* _WHAT TO DO_: Report back each line of the records that contains the string "shown".

[Revision comparison data]
-------
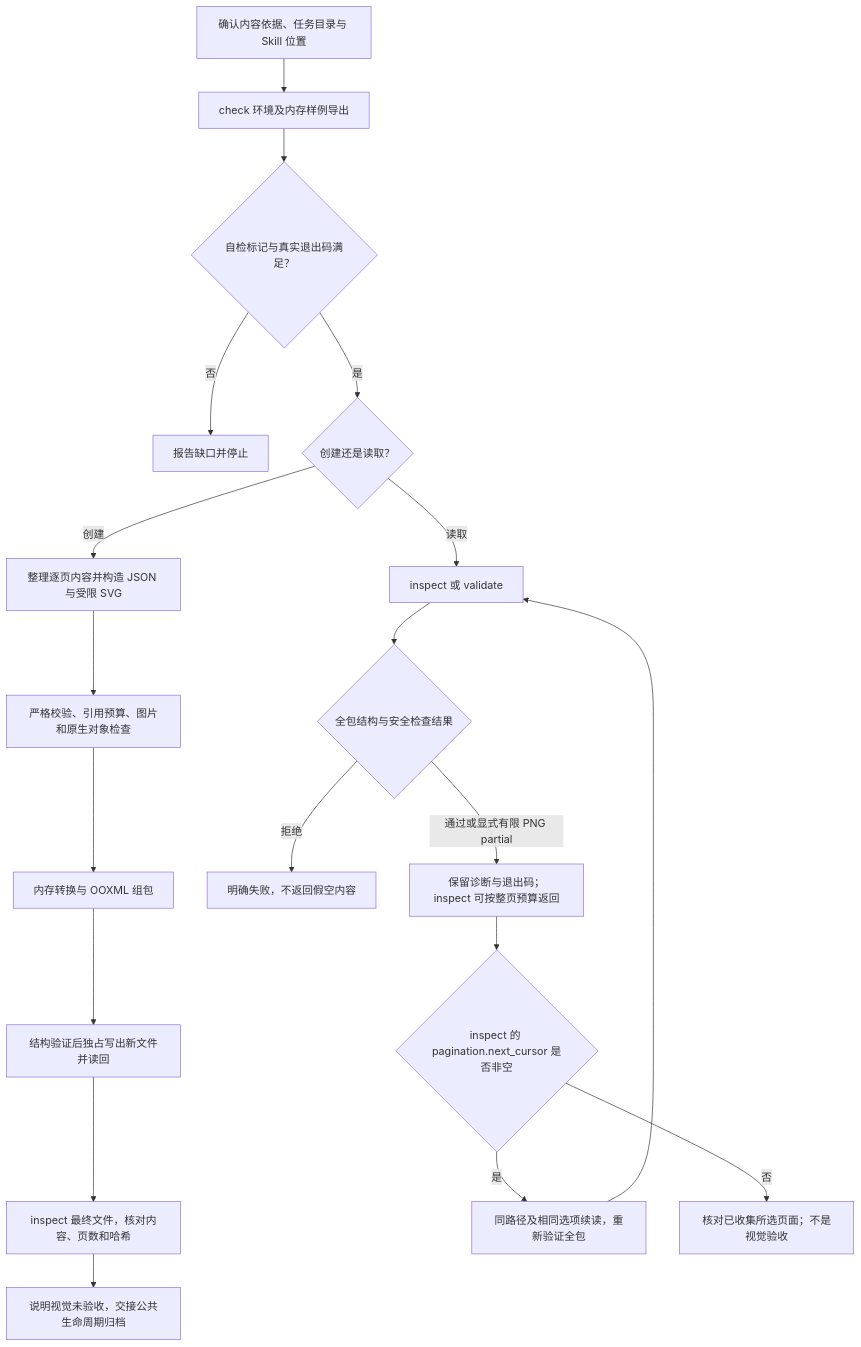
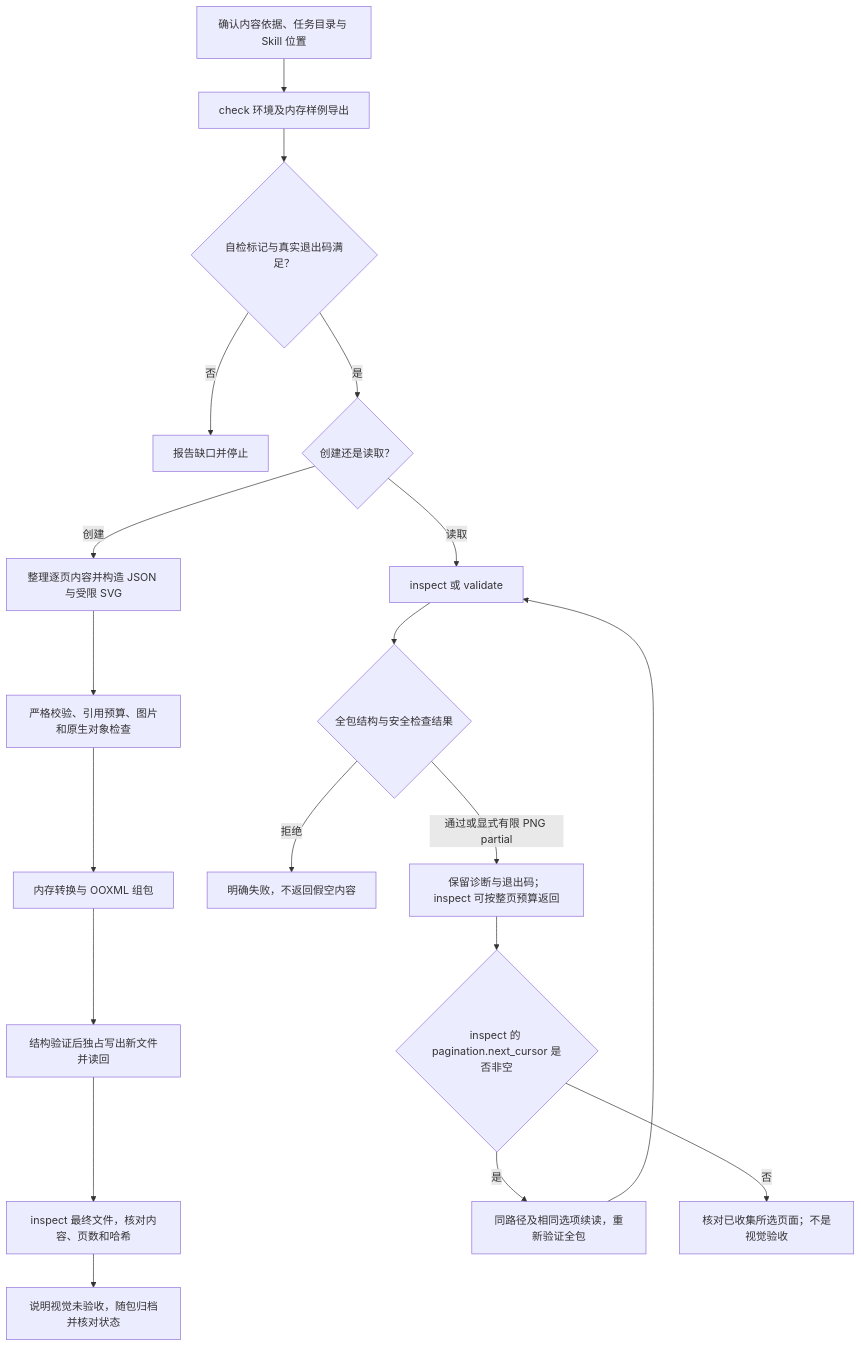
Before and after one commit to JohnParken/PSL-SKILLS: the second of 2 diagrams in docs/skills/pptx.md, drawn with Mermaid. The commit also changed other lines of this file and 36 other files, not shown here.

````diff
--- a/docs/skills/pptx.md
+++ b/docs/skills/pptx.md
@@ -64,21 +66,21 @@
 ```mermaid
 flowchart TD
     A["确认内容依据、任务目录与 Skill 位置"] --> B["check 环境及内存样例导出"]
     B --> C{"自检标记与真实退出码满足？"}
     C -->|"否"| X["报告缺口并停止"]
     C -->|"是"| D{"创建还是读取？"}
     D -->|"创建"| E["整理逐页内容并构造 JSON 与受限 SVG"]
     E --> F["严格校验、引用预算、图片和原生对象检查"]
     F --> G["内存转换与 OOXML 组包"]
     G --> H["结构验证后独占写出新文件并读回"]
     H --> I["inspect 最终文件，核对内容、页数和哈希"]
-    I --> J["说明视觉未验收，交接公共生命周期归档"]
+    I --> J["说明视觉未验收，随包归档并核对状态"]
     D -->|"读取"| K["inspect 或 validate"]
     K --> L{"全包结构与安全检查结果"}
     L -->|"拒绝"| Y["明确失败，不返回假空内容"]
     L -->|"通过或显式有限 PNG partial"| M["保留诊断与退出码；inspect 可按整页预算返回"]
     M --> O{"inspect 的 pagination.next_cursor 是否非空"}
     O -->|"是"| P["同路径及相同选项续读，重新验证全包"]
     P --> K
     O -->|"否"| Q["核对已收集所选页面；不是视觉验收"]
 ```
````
-------
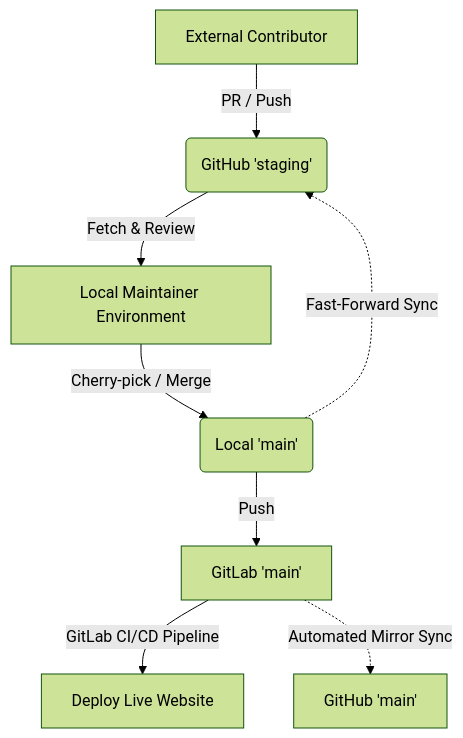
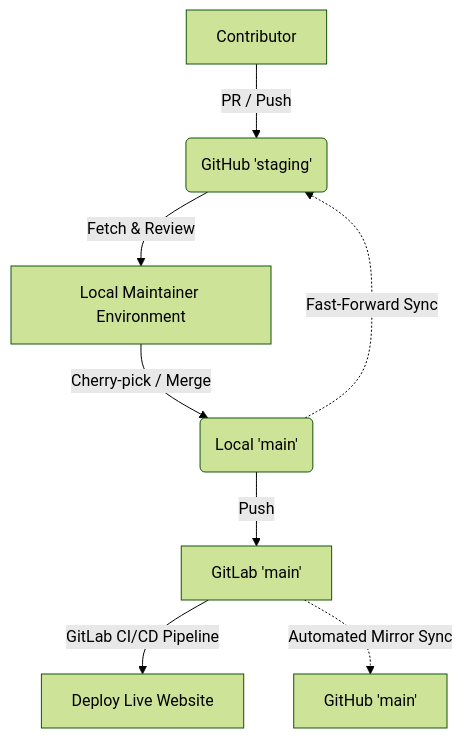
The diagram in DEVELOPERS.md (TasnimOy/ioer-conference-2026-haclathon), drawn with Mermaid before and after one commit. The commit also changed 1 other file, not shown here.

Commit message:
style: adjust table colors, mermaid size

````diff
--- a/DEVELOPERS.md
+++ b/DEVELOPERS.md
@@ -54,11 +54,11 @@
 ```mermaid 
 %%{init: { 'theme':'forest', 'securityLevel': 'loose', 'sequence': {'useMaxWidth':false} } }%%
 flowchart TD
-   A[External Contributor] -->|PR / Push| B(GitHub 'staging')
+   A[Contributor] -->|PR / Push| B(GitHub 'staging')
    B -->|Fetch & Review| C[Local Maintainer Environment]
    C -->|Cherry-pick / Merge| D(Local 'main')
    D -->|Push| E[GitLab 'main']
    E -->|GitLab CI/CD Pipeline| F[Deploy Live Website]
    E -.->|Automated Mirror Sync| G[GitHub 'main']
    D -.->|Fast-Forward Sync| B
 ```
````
-------
* _ANSWER SECTION_:
Before and after one commit to JohnParken/PSL-SKILLS: the second of 2 diagrams in docs/skills/pptx.md, drawn with Mermaid. The commit also changed other lines of this file and 36 other files, not shown here.
The diagram in DEVELOPERS.md (TasnimOy/ioer-conference-2026-haclathon), drawn with Mermaid before and after one commit. The commit also changed 1 other file, not shown here.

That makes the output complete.